By Andreas Kollender, Steve Anderson (translator),

Why should I read it?

1 author picked The Honest Spy as one of their favorite books, and they share why you should read it.

What is this book about?

During one of history's darkest chapters, one man is determined to make a difference.

In the tradition of Schindler's List comes a thrilling novel based on the heroic true story of Fritz Kolbe, a widowed civil servant in Adolf Hitler's foreign ministry.
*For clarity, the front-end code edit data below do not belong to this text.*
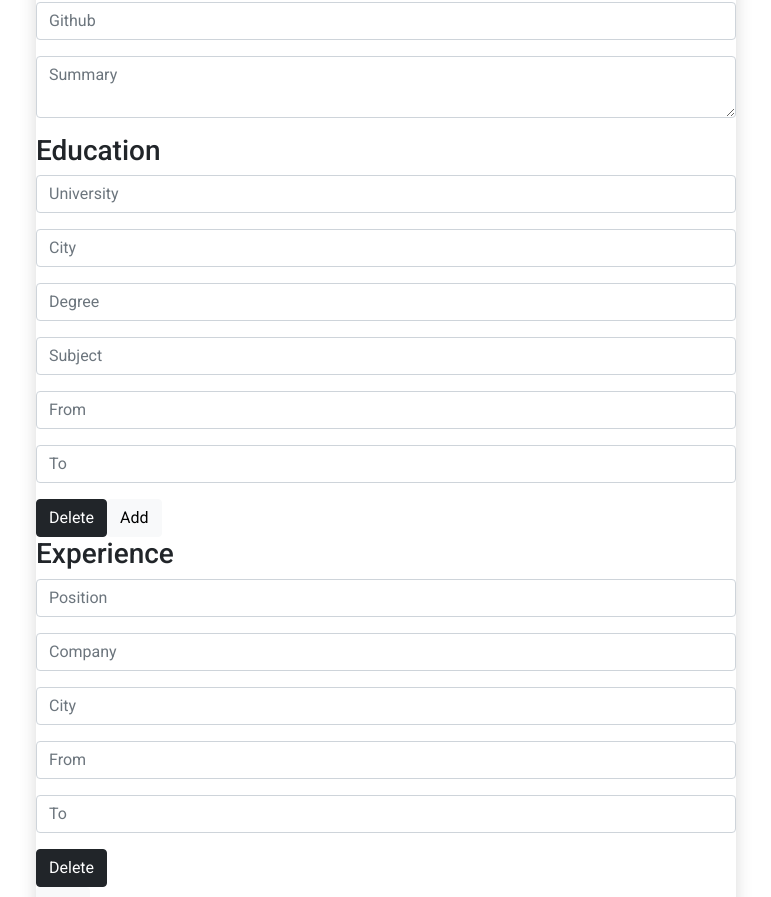
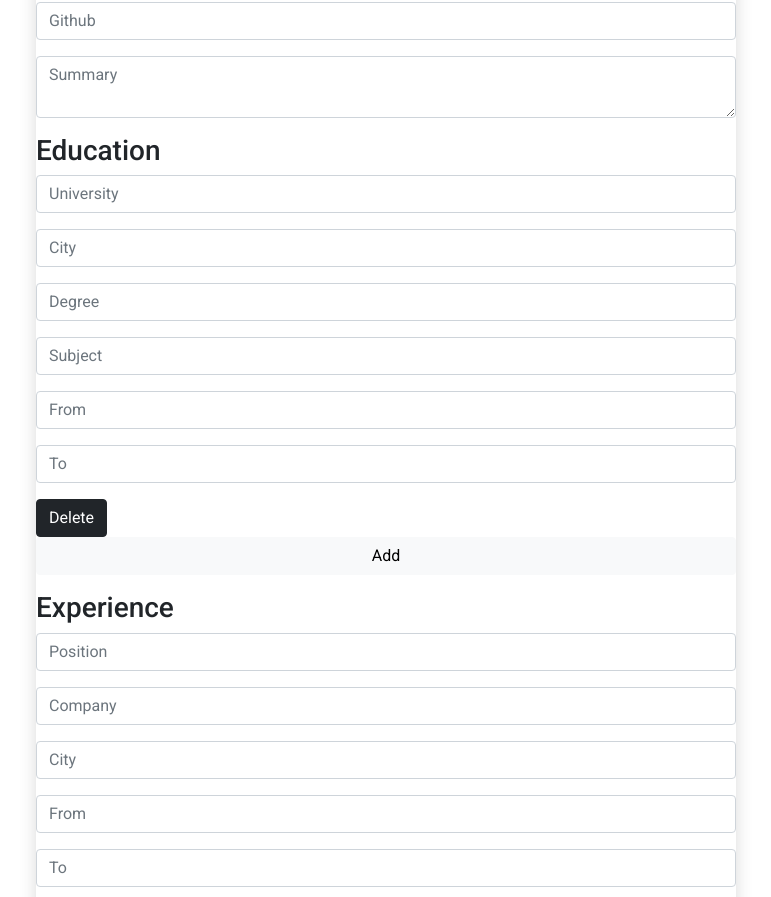
Before and after one commit to AidenM99/CV-Application, a React (Create React App) app: page / in a window 1280 px wide. Shown: the part 535-1432 px from the top of the page, without its empty margins (254-1025 px from the left). Built offline with nearby package versions, Linux system fonts and the light colour scheme.

Commit message:
Pass educationItem prop to educationItems to change input value when loading example CV. Minor styling changes

```diff
--- a/src/components/CVForm/Education.js
+++ b/src/components/CVForm/Education.js
@@ -11,18 +11,19 @@ const Education = ({
     <EducationItems
       id={educationItem.id}
       key={educationItem.id}
+      educationItem={educationItem}
       deleteEducation={deleteEducation}
       handleEducationChange={handleEducationChange}
     />
   ));
 
   return (
-    <section className="form-section education-section">
+    <section className="form-section education-section mb-3">
       <div className="section-heading-container">
         <h3 className="section-heading">Education</h3>
       </div>
       {educationItems}
-      <Button variant="light" onClick={addEducation}>
+      <Button variant="light w-100" onClick={addEducation}>
         Add
       </Button>
     </section>
--- a/src/components/CVForm/Experience.js
+++ b/src/components/CVForm/Experience.js
@@ -11,19 +11,20 @@ const Experience = ({
     <ExperienceItems
       id={experienceItem.id}
       key={experienceItem.id}
+      experienceItem={experienceItem}
       deleteExperience={deleteExperience}
       handleExperienceChange={handleExperienceChange}
     />
   ));
 
   return (
-    <section className="form-section experience-section">
+    <section className="form-section experience-section mb-3">
       <div className="section-heading-container">
         <h3 className="section-heading">Experience</h3>
       </div>
       {experienceItems}
       <div className="form-buttons">
-        <Button variant="light" onClick={addExperience}>
+        <Button variant="light w-100" onClick={addExperience}>
           Add
         </Button>
       </div>
--- a/src/components/CVForm/Personal.js
+++ b/src/components/CVForm/Personal.js
@@ -1,11 +1,14 @@
 import PersonalItems from "./PersonalItems";
 
-const Personal = ({ handlePersonalChange }) => {
+const Personal = ({ personalInfo, handlePersonalChange }) => {
   return (
-    <section className="form-section personal-section">
+    <section className="form-section personal-section mb-3">
       <div className="section-heading-container">
         <h3 className="section-heading">Personal</h3>
-        <PersonalItems handlePersonalChange={handlePersonalChange} />
+        <PersonalItems
+          personalInfo={personalInfo}
+          handlePersonalChange={handlePersonalChange}
+        />
       </div>
     </section>
   );
```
Recognizing that millions of lives are at stake, Kolbe uses his position to pass information to the Americans-risking himself and the people he holds most dear-and embarks on a dangerous double life as the Allies' most important spy.

Summoned from his South African post to return to Nazi Germany, Kolbe leaves behind his beloved fourteen-year-old daughter, a decision…

The Glass Chateau

By Stephen P Kiernan,

Book cover of The Glass Chateau

Sarah Loudin Thomas Author Of These Tangled Threads: A Novel of Biltmore

From Sarah's 3 favorite reads in 2023.

Who am I?

Author Appalachian West virginian Dog lover Hiker

Sarah's 3 favorite reads in 2023

Why did Sarah love this book?

Delicious. And not only because of Brigitte's incredible cooking. This was a lovely book to savor, which is kind of odd since it deals with postwar trauma beautifully.

I loved how the author dealt with the lasting effects of violence and trauma--of all sorts--on the human psyche. Now I want to see that center window!

By Stephen P Kiernan,

Why should I read it?

1 author picked The Glass Chateau as one of their favorite books, and they share why you should read it.

What is this book about?

From the critically acclaimed author of Universe of Two and The Baker’s Secret, a novel of hope, healing, and the redemptive power of art, set against the turmoil of post-World War II France and inspired by the life of Marc Chagall.

One month after the end of World War II, amid the jubilation in the streets of France, there are throngs of people stunned by the recovery work ahead. Every bridge, road, and rail line, every church and school and hospital, has been destroyed. Disparate factions—from Communists, to Resistance fighters, to federalists, to those who supported appeasement of the Nazis—must…